Gradient Descent

The matrix [math]B[/math] is updated iteratively according to
[math]B(t+1) = B(t) - \eta \frac{\partial \log \det \hat{\Sigma}_{YY|U}}{\partial B}[/math],
also it is
[math]B(t+1) = B(t) - \eta Tr[\hat{\Sigma}_{YY|U} \frac{\partial \hat{\Sigma}_{YY|U}}{\partial B}][/math],
where [math]\eta[/math] is optimized through golden section search, and
[math] Tr[\hat{\Sigma}_{YY|U}^{-1}\frac{\partial \hat{\Sigma}_{YY|U}}{\partial B}] = 2 \epsilon Tr [\hat{\Sigma}_{YY|U}^{-1} \hat{K}_Y (\hat{K}_U + \epsilon I_n)^{-1} \frac{\partial \hat{K}_U}{\partial B}(\hat{K}_U + \epsilon I_n)^{-2}\hat{K}_U\hat{K}_Y][/math].

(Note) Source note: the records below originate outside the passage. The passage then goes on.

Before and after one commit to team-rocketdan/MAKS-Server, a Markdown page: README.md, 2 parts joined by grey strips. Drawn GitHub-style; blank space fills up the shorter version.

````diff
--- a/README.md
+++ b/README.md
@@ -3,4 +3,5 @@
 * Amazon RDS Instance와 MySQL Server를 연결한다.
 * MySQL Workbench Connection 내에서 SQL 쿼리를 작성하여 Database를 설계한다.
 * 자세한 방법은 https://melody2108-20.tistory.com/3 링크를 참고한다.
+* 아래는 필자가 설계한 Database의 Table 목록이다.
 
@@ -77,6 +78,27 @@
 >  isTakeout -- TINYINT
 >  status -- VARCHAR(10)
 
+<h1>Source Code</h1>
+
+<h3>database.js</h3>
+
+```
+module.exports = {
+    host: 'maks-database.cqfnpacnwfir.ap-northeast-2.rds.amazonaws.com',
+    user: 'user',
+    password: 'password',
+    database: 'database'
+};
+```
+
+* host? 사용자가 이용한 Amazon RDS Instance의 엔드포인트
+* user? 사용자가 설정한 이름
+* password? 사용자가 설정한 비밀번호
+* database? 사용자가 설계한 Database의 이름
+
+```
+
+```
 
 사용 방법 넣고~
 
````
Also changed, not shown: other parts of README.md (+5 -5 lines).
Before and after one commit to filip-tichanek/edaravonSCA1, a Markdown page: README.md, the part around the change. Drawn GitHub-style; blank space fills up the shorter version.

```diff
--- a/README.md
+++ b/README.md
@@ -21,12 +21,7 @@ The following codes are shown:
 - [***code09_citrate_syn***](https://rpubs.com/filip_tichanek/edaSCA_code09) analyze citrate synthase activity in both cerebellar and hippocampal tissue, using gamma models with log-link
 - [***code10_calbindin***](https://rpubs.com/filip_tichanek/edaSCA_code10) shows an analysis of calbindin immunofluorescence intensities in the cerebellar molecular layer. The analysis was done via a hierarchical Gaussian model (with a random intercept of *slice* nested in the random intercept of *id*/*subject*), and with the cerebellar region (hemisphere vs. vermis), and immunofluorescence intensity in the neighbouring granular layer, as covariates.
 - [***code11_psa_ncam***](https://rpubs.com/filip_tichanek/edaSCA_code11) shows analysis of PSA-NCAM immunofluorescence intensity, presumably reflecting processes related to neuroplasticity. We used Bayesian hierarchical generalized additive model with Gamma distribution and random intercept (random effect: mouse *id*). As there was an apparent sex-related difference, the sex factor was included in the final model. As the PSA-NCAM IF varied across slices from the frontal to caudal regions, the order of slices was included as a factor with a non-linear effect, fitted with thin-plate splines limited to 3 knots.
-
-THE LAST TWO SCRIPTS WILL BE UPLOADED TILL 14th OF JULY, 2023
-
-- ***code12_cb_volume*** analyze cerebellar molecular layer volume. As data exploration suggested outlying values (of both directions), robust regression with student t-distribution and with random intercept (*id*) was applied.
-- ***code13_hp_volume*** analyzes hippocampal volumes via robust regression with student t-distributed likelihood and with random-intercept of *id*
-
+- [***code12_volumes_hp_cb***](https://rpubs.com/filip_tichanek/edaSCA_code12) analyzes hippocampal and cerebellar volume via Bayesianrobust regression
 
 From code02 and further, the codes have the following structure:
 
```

Summary

First, Dimension Reduction for Regression is equivalent to Conditional Independence.
Second, Conditional Covariance Operators give the criterion for KDR.
Third, KDR is a general framework of dimension reduction for regression, since it does not need assumption on [math]p(Y|X)[/math], [math]p(X)[/math] and [math]p(Y)[/math] and dimensionality of [math]Y[/math]. Furthermore, it is applicable for any type of data sets.
Forth, Multiplication of [math]n\times n[/math] matrices is computationally hard.
Last, it has a Local Minimum, because of gradient descent.

Further research

First, Analyzing the statistical consistency of the KDR-based estiomator in a way whether the estimator will converge to the true subspace when such space realy exists. Second, doing research on methods for choosing the dimensionality of the effective space.